"Low volatility across asset classes may give a false sense of security and bond markets may be caught napping," HSBC strategists led by Mr Major wrote in a note published Monday.
"The risk is that with increasingly interconnected capital markets, driven by years of international spillover from quantitative easing, local triggers can have a more global impact than before."
Mr Major's bearish case: The European Central Bank's asset-purchase program won't be as large over the next year as the 12 months prior, while there's a natural cap on credit demand as yields sit "materially below" typical expense ratios for retail funds, and to a lesser-extent insurance funds.
"Gross yields leave very little left for income-seeking savers," he adds.
"Spreads could widen with a volatility shock."
The strategist also takes exception with the argument that the euro-area economy is ensnared by Japanese-style stagnation, which would keep spreads in check for decades to come, amid low interest rates and a lifeless corporate sector.
The biggest reason the parallel fails: Japanese companies are awash with cash amid decades of deleveraging and low capital expenditures, with net debt at just 35 per cent of gross domestic product.
Non-financial corporate debt in the euro area, by contrast, has risen to 104 per cent, from 92.5 per cent pre crisis, suggesting investors should be better paid for the leverage sitting on Europe's corporate balance sheets.

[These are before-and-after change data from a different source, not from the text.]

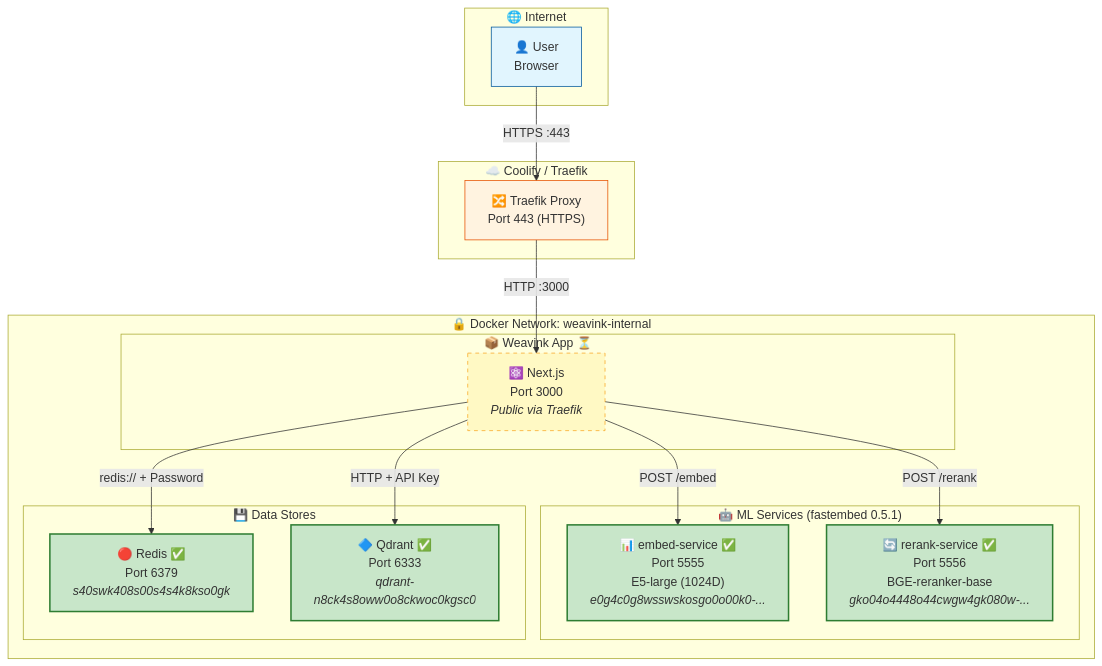
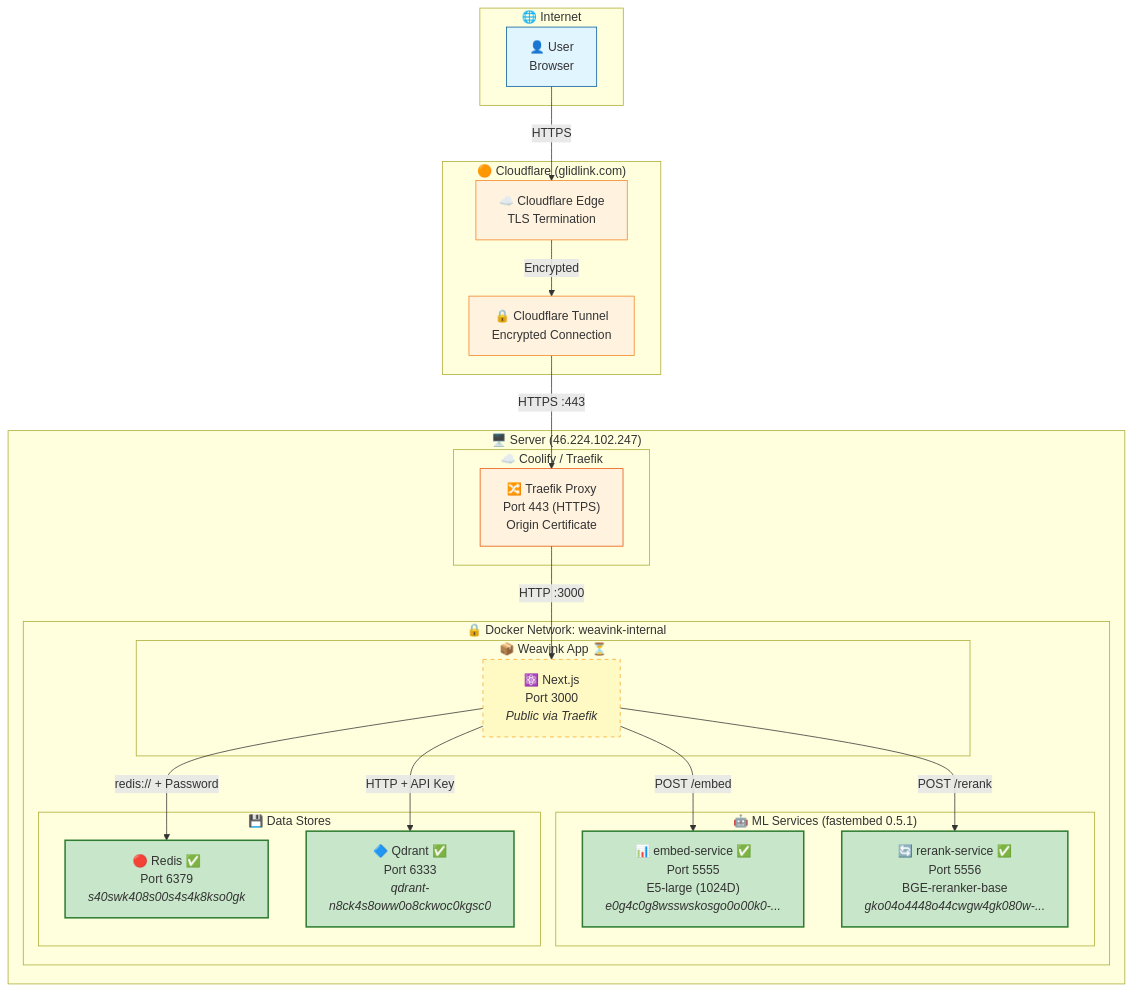
Before and after one commit to zulianileonardo-ops/Weavink-Prod: the first of 5 diagrams in documentation/guides/COOLIFY_SERVICE_NETWORKING.md, drawn with Mermaid. The commit also changed other lines of this file and 1 other file, not shown here.

First line of the commit message:
docs: add Cloudflare Tunnels section to networking guide

````diff
--- a/documentation/guides/COOLIFY_SERVICE_NETWORKING.md
+++ b/documentation/guides/COOLIFY_SERVICE_NETWORKING.md
@@ -87,52 +88,63 @@
 ```mermaid
 flowchart TB
     subgraph Internet["🌐 Internet"]
         User["👤 User<br/>Browser"]
     end
 
-    subgraph Coolify["☁️ Coolify / Traefik"]
-        Traefik["🔀 Traefik Proxy<br/>Port 443 (HTTPS)"]
+    subgraph CloudflareLayer["🟠 Cloudflare (glidlink.com)"]
+        CF["☁️ Cloudflare Edge<br/>TLS Termination"]
+        Tunnel["🔒 Cloudflare Tunnel<br/>Encrypted Connection"]
     end
 
-    subgraph DockerNetwork["🔒 Docker Network: weavink-internal"]
-        subgraph WeavinkApp["📦 Weavink App ⏳"]
-            NextJS["⚛️ Next.js<br/>Port 3000<br/><i>Public via Traefik</i>"]
+    subgraph Server["🖥️ Server (46.224.102.247)"]
+        subgraph Coolify["☁️ Coolify / Traefik"]
+            Traefik["🔀 Traefik Proxy<br/>Port 443 (HTTPS)<br/>Origin Certificate"]
         end
 
-        subgraph MLServices["🤖 ML Services (fastembed 0.5.1)"]
-            Embed["📊 embed-service ✅<br/>Port 5555<br/>E5-large (1024D)<br/><i>e0g4c0g8wsswskosgo0o00k0-...</i>"]
-            Rerank["🔄 rerank-service ✅<br/>Port 5556<br/>BGE-reranker-base<br/><i>gko04o4448o44cwgw4gk080w-...</i>"]
-        end
+        subgraph DockerNetwork["🔒 Docker Network: weavink-internal"]
+            subgraph WeavinkApp["📦 Weavink App ⏳"]
+                NextJS["⚛️ Next.js<br/>Port 3000<br/><i>Public via Traefik</i>"]
+            end
 
-        subgraph DataStores["💾 Data Stores"]
-            Redis["🔴 Redis ✅<br/>Port 6379<br/><i>s40swk408s00s4s4k8kso0gk</i>"]
-            Qdrant["🔷 Qdrant ✅<br/>Port 6333<br/><i>qdrant-n8ck4s8oww0o8ckwoc0kgsc0</i>"]
+            subgraph MLServices["🤖 ML Services (fastembed 0.5.1)"]
+                Embed["📊 embed-service ✅<br/>Port 5555<br/>E5-large (1024D)<br/><i>e0g4c0g8wsswskosgo0o00k0-...</i>"]
+                Rerank["🔄 rerank-service ✅<br/>Port 5556<br/>BGE-reranker-base<br/><i>gko04o4448o44cwgw4gk080w-...</i>"]
+            end
+
+            subgraph DataStores["💾 Data Stores"]
+                Redis["🔴 Redis ✅<br/>Port 6379<br/><i>s40swk408s00s4s4k8kso0gk</i>"]
+                Qdrant["🔷 Qdrant ✅<br/>Port 6333<br/><i>qdrant-n8ck4s8oww0o8ckwoc0kgsc0</i>"]
+            end
         end
     end
 
-    %% External connections
-    User -->|"HTTPS :443"| Traefik
+    %% External connections (Full TLS)
+    User -->|"HTTPS"| CF
+    CF -->|"Encrypted"| Tunnel
+    Tunnel -->|"HTTPS :443"| Traefik
     Traefik -->|"HTTP :3000"| NextJS
 
     %% Internal connections from Weavink
     NextJS -->|"POST /embed"| Embed
     NextJS -->|"POST /rerank"| Rerank
     NextJS -->|"redis:// + Password"| Redis
     NextJS -->|"HTTP + API Key"| Qdrant
 
     %% Styling
     classDef internet fill:#e1f5fe,stroke:#01579b
+    classDef cloudflare fill:#fff3e0,stroke:#f48120
     classDef proxy fill:#fff3e0,stroke:#e65100
     classDef app fill:#e8f5e9,stroke:#2e7d32
     classDef deployed fill:#c8e6c9,stroke:#2e7d32,stroke-width:2px
     classDef deploying fill:#bbdefb,stroke:#1976d2,stroke-dasharray: 5 5
     classDef pending fill:#fff9c4,stroke:#f9a825,stroke-dasharray: 5 5
     classDef data fill:#fce4ec,stroke:#c2185b
 
     class User internet
+    class CF,Tunnel cloudflare
     class Traefik proxy
     class NextJS pending
     class Embed deployed
     class Rerank deployed
     class Redis,Qdrant deployed
 ```
````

"Such expensive levels could persist for some time should volatility stay low, but this phase of the cycle is an unattractive time to own spread duration," Mr Major concludes.
Even after currency hedging for euro-based investors, high-rated obligations issued by US and UK companies with strong balance sheets still stand out as "less egregiously expensive investment choices for those market participants who still need to be invested at this stage of the cycle," Mr Major says.
HSBC also turned bearish on high-yield euro debt early last month, for the first time in three years, citing unattractive valuations.
When you adjust for the impact of credit ratings, investors in European high-grade debt are receiving even less compensation for credit risk, bringing premiums a fraction away from record lows.